* **WORK REQUEST**: Write the records below out again word for word, with the pictures removed.

Start of DATA TO PROCESS

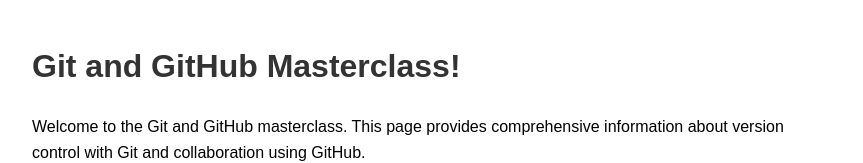
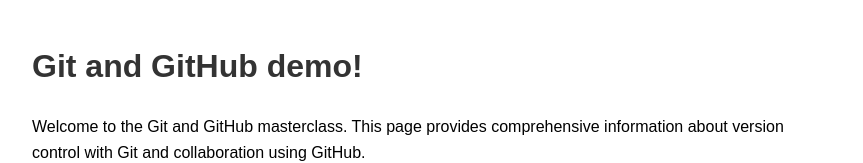
Before and after one commit to Nuwahereza-eng/github_demo, a plain HTML site: page index.html in a window 1280 px wide. Shown: the top 163 px of the page, without its empty margins (208-1071 px from the left). Drawn offline with Linux system fonts and the light colour scheme.

Commit message:
changed to demo

```diff
--- a/index.html
+++ b/index.html
@@ -26,7 +26,7 @@
     </style>
 </head>
 <body>
-    <h1>Git and GitHub Masterclass!</h1>
+    <h1>Git and GitHub demo!</h1>
     <p>Welcome to the Git and GitHub masterclass. This page provides comprehensive information about version control with Git and collaboration using GitHub.</p>
 
     <div class="section">
```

End of DATA TO PROCESS

* **TASK OUTPUT**:
Before and after one commit to Nuwahereza-eng/github_demo, a plain HTML site: page index.html in a window 1280 px wide. Shown: the top 163 px of the page, without its empty margins (208-1071 px from the left). Drawn offline with Linux system fonts and the light colour scheme.

Commit message:
changed to demo

```diff
--- a/index.html
+++ b/index.html
@@ -26,7 +26,7 @@
     </style>
 </head>
 <body>
-    <h1>Git and GitHub Masterclass!</h1>
+    <h1>Git and GitHub demo!</h1>
     <p>Welcome to the Git and GitHub masterclass. This page provides comprehensive information about version control with Git and collaboration using GitHub.</p>
 
     <div class="section">
```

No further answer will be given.